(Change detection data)
....
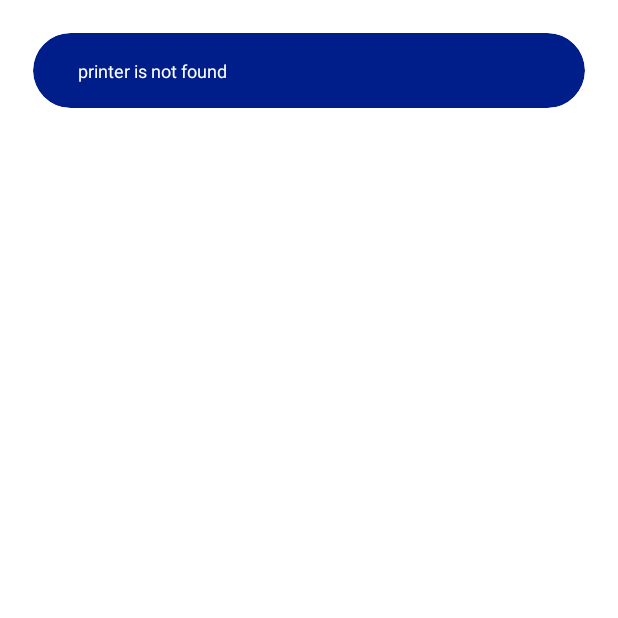
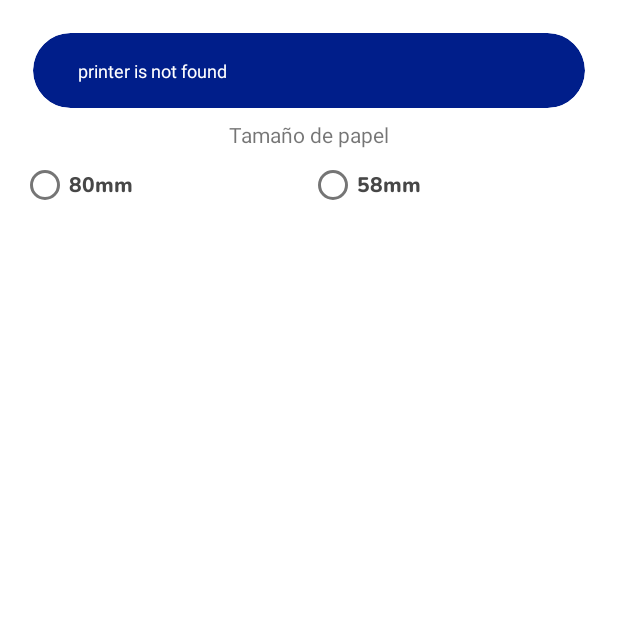
Before and after one commit to melinallacuag/AplicacionSven, an Android app: the screen it shows after launch (MainActivity), after a tap on an icon or button, on a phone screen of 412 x 824 dp, the top half of it. Run offline under Robolectric (Android 15) with nearby library versions, the phone set to English and light mode, and no system bars; 2 statements that could not run were skipped.

Commit message:
tamaño de papel

```diff
--- a/app/src/main/java/com/anggastudio/sample/Fragment/CierreXFragment.java
+++ b/app/src/main/java/com/anggastudio/sample/Fragment/CierreXFragment.java
@@ -786,7 +786,7 @@ public class CierreXFragment extends Fragment {
         /** Imprimir Cierre X**/
         Printama.with(getContext()).connect(printama -> {
             printama.printTextln("                 ", Printama.CENTER);
-            printama.printImage(logoRobles, 400);
+            printama.printImage(logoRobles, 200);
             printama.setSmallText();
             printama.printTextlnBold(NameCompany, Printama.CENTER);
             printama.printTextlnBold("SUCURSAL: " + Branch1, Printama.CENTER);
--- a/app/src/main/java/com/anggastudio/sample/Fragment/ListaComprobantesFragment.java
+++ b/app/src/main/java/com/anggastudio/sample/Fragment/ListaComprobantesFragment.java
@@ -506,7 +506,7 @@ public class ListaComprobantesFragment extends Fragment  {
                                     case "01" :
                                     case "03" :
                                         printama.printTextln("                 ", Printama.CENTER);
-                                        printama.printImage(logoRobles, 400);
+                                        printama.printImage(logoRobles, 200);
                                         printama.setSmallText();
                                         printama.printTextlnBold(NameCompany, Printama.CENTER);
                                         printama.printTextlnBold("PRINCIPAL: " + Address1, Printama.CENTER);
@@ -518,7 +518,7 @@ public class ListaComprobantesFragment extends Fragment  {
                                     case "98" :
                                     case "99" :
                                         printama.printTextln("                 ", Printama.CENTER);
-                                        printama.printImage(logoRobles, 400);
+                                        printama.printImage(logoRobles, 200);
                                         printama.setSmallText();
                                         printama.printTextlnBold(NameCompany, Printama.CENTER);
                                         printama.printTextlnBold("SUCURSAL: " + Branch1, Printama.CENTER);
--- a/app/src/main/java/com/anggastudio/sample/Fragment/VentaFragment.java
+++ b/app/src/main/java/com/anggastudio/sample/Fragment/VentaFragment.java
@@ -3007,7 +3007,7 @@ public class VentaFragment extends Fragment implements NfcAdapter.ReaderCallback
                 case "01" :
                 case "03" :
                     printama.printTextln("                 ", Printama.CENTER);
-                    printama.printImage(logoRobles, 400);
+                    printama.printImage(logoRobles, 200);
                     printama.setSmallText();
                     printama.printTextlnBold(NameCompany, Printama.CENTER);
                     printama.printTextlnBold("PRINCIPAL: " + Address1, Printama.CENTER);
@@ -3019,7 +3019,7 @@ public class VentaFragment extends Fragment implements NfcAdapter.ReaderCallback
                 case "98" :
                 case "99" :
                     printama.printTextln("                 ", Printama.CENTER);
-                    printama.printImage(logoRobles, 400);
+                    printama.printImage(logoRobles, 200);
                     printama.setSmallText();
                     printama.printTextlnBold(NameCompany, Printama.CENTER);
                     printama.printTextlnBold("SUCURSAL: " + Branch1, Printama.CENTER);
--- a/app/src/main/java/com/anggastudio/sample/MainActivity.java
+++ b/app/src/main/java/com/anggastudio/sample/MainActivity.java
@@ -10,6 +10,8 @@ import android.graphics.Color;
 import android.os.Bundle;
 import android.os.Handler;
 import android.view.View;
+import android.widget.RadioButton;
+import android.widget.RadioGroup;
 import android.widget.TextView;
 import android.widget.Toast;
 
@@ -20,6 +22,7 @@ import androidx.core.app.ActivityCompat;
 import androidx.core.content.ContextCompat;
 
 import com.anggastudio.printama.Printama;
+import com.anggastudio.sample.WebApiSVEN.Parameters.GlobalInfo;
 import com.google.zxing.BarcodeFormat;
 import com.google.zxing.WriterException;
 import com.google.zxing.common.BitMatrix;
@@ -28,6 +31,7 @@ import com.google.zxing.qrcode.QRCodeWriter;
 public class MainActivity extends AppCompatActivity {
 
     private static final int REQUEST_BLUETOOTH_PERMISSION = 1;
+    private String tipoPapelSeleccionado;
 
     @Override
     protected void onCreate(Bundle savedInstanceState) {
@@ -41,9 +45,18 @@ public class MainActivity extends AppCompatActivity {
             getSavedPrinter();
         }
 
+        RadioGroup radioGroup = findViewById(R.id.radioFormaPago);
+        radioGroup.setOnCheckedChangeListener((group, checkedId) -> {
+            RadioButton radioButton = findViewById(checkedId);
+            String tipoPapel = String.valueOf(radioButton.getText());
+            GlobalInfo.getTipoPapel10 = tipoPapel;
+
+        });
+
     }
 
-    private void showPrinterList() {
+
+  private void showPrinterList() {
         Printama.showPrinterList(this, R.color.colorBlue, printerName -> {
             Toast.makeText(this, printerName, Toast.LENGTH_SHORT).show();
             TextView connectedTo = findViewById(R.id.tv_printer_info);
@@ -97,4 +110,5 @@ public class MainActivity extends AppCompatActivity {
         Toast.makeText(this, message, Toast.LENGTH_SHORT).show();
     }
 
+
 }
--- a/app/src/main/java/com/anggastudio/sample/WebApiSVEN/Parameters/GlobalInfo.java
+++ b/app/src/main/java/com/anggastudio/sample/WebApiSVEN/Parameters/GlobalInfo.java
@@ -20,6 +20,11 @@ import com.anggastudio.sample.WebApiSVEN.Models.VTipoPago;
 import java.util.List;
 
 public class GlobalInfo {
+
+    /**
+     * Tipo de tamaño papel
+     */
+    public  static String getTipoPapel10;
 
     /**
      * Variable de numero de copias impresión
@@ -281,7 +286,7 @@ public class GlobalInfo {
 
     public static String getnfcId10 = String.valueOf(-1);
 
-    /**
+    /**|
      * URL - APIService
      */
 
@@ -289,8 +294,9 @@ public class GlobalInfo {
     //public static final String BASE_URL = "http://192.168.1.14:8081/";
     //public static final String BASE_URL = "http://192.168.1.20:8081/";
     //public static final String BASE_URL = "http://192.168.1.227:8081/";
-    //public static final String BASE_URL = "http://192.168.1.245:8081/";
-    public static final String BASE_URL = "http://192.168.18.43:8081/";
+   // public static final String BASE_URL = "http://192.168.1.245:8081/";
+    //public static final String BASE_URL = "http://192.168.18.43:8081/";
+    public static final String BASE_URL = "http://192.168.18.33:8081/";
 
     public static APIService getAPIService() {
         return getClient(BASE_URL).create(APIService.class);
--- a/app/src/main/res/layout/activity_login.xml
+++ b/app/src/main/res/layout/activity_login.xml
@@ -127,7 +127,7 @@
             android:layout_marginTop="20sp"
             android:textAllCaps="true"
             android:textSize="10sp"
-            android:text=" Version: 1.2.1"
+            android:text=" Version: 1.2.2"
             android:textColor="#1E242B"
             android:textAlignment="center"
             android:fontFamily="@font/nunito_black" />
--- a/app/src/main/res/layout/activity_main.xml
+++ b/app/src/main/res/layout/activity_main.xml
@@ -94,4 +94,39 @@
 
     </LinearLayout>
 
+    <TextView
+        android:layout_width="wrap_content"
+        android:layout_height="wrap_content"
+        android:text="Tamaño de papel"/>
+
+    <RadioGroup
+        android:id="@+id/radioFormaPago"
+        android:layout_width="match_parent"
+        android:layout_height="wrap_content"
+        android:orientation="horizontal">
+
+        <RadioButton
+            android:id="@+id/papelsizeone"
+            android:layout_width="match_parent"
+            android:layout_height="wrap_content"
+            android:layout_weight="1"
+            android:checked="false"
+            android:text="80mm"
+            android:fontFamily="@font/nunito_extrabold"
+            android:textColor="@color/gris"
+            android:textSize="14sp" />
+
+        <RadioButton
+            android:id="@+id/papelsizetwo"
+            android:layout_width="match_parent"
+            android:layout_height="wrap_content"
+            android:layout_weight="1"
+            android:checked="false"
+            android:text="58mm"
+            android:fontFamily="@font/nunito_extrabold"
+            android:textColor="@color/gris"
+            android:textSize="14sp" />
+
+    </RadioGroup>
+
 </LinearLayout>
--- a/printama/src/main/java/com/anggastudio/printama/PrinterUtil.java
+++ b/printama/src/main/java/com/anggastudio/printama/PrinterUtil.java
@@ -33,9 +33,9 @@ class PrinterUtil {
     private static final byte[] ESC_ALIGN_LEFT = {0x1b, 'a', 0x00};
     private static final byte[] FEED_PAPER_AND_CUT = {0x1D, 0x56, 66, 0x00};
 
-    private static final byte[] SMALL = new byte[]{0x1b, 0x21, 0x00};
+    private static final byte[] SMALL = new byte[]{0x1b, 0x21, 0x01};
     private static final byte[] NORMAL = new byte[]{0x1B, 0x21, 0x11};
-    private static final byte[] BOLD = new byte[]{0x1B, 0x21, 0x08};
+    private static final byte[] BOLD = new byte[]{0x1b, 0x21, 0x09};
     private static final byte[] WIDE = new byte[]{0x1B, 0x21, 0x20};
     private static final byte[] TALL = new byte[]{0x1B, 0x21, 0x10};
     private static final byte[] UNDERLINE = new byte[]{0x1B, 0x21, (byte) 0x80};
```
Also changed, not shown: printama/src/main/java/com/anggastudio/printama/Printama.java (+9 -4 lines).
....
Search the records for the string "CierreXFragment" and return every line in which it occurs.

--- a/app/src/main/java/com/anggastudio/sample/Fragment/CierreXFragment.java
+++ b/app/src/main/java/com/anggastudio/sample/Fragment/CierreXFragment.java
@@ -786,7 +786,7 @@ public class CierreXFragment extends Fragment {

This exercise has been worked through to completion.